Work to be completed: Set down each line of the data exactly, but not the pictures.

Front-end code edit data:
□ □ □
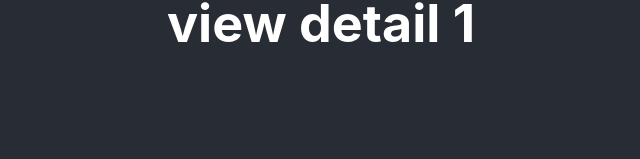
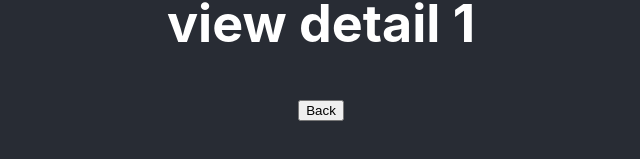
Before and after one commit to VuTai96/reactHook, a React (Create React App) app: page /blog/1 in a window 1280 px wide. Shown: the part 171-330 px from the top of the page, without its empty margins (319-959 px from the left). Built offline with nearby package versions, Linux system fonts and the light colour scheme.

Commit message:
different redirect with useHistory

```diff
--- a/src/views/BlogDetail.js
+++ b/src/views/BlogDetail.js
@@ -1,9 +1,18 @@
-import { useParams } from "react-router-dom";
+import { useParams, useHistory, Link } from "react-router-dom";
 
 const BlogDetail = () => {
     let { id } = useParams()
+    let history = useHistory()
+    const handleOnclickButton = () => {
+        console.log(history);
+        history.push('/blog')
+    }
     return (
-        <h1>view detail {id}</h1>
+        <>
+            <h1>view detail {id}</h1>
+            <div><button onClick={handleOnclickButton}> Back</button> </div>
+            {/* <div><button> <Link to='/blog'>Back</Link></button> </div> */}
+        </>
     )
 }
 export default BlogDetail;
```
□ □ □
Exercise answer:
Before and after one commit to VuTai96/reactHook, a React (Create React App) app: page /blog/1 in a window 1280 px wide. Shown: the part 171-330 px from the top of the page, without its empty margins (319-959 px from the left). Built offline with nearby package versions, Linux system fonts and the light colour scheme.

Commit message:
different redirect with useHistory

```diff
--- a/src/views/BlogDetail.js
+++ b/src/views/BlogDetail.js
@@ -1,9 +1,18 @@
-import { useParams } from "react-router-dom";
+import { useParams, useHistory, Link } from "react-router-dom";
 
 const BlogDetail = () => {
     let { id } = useParams()
+    let history = useHistory()
+    const handleOnclickButton = () => {
+        console.log(history);
+        history.push('/blog')
+    }
     return (
-        <h1>view detail {id}</h1>
+        <>
+            <h1>view detail {id}</h1>
+            <div><button onClick={handleOnclickButton}> Back</button> </div>
+            {/* <div><button> <Link to='/blog'>Back</Link></button> </div> */}
+        </>
     )
 }
 export default BlogDetail;
```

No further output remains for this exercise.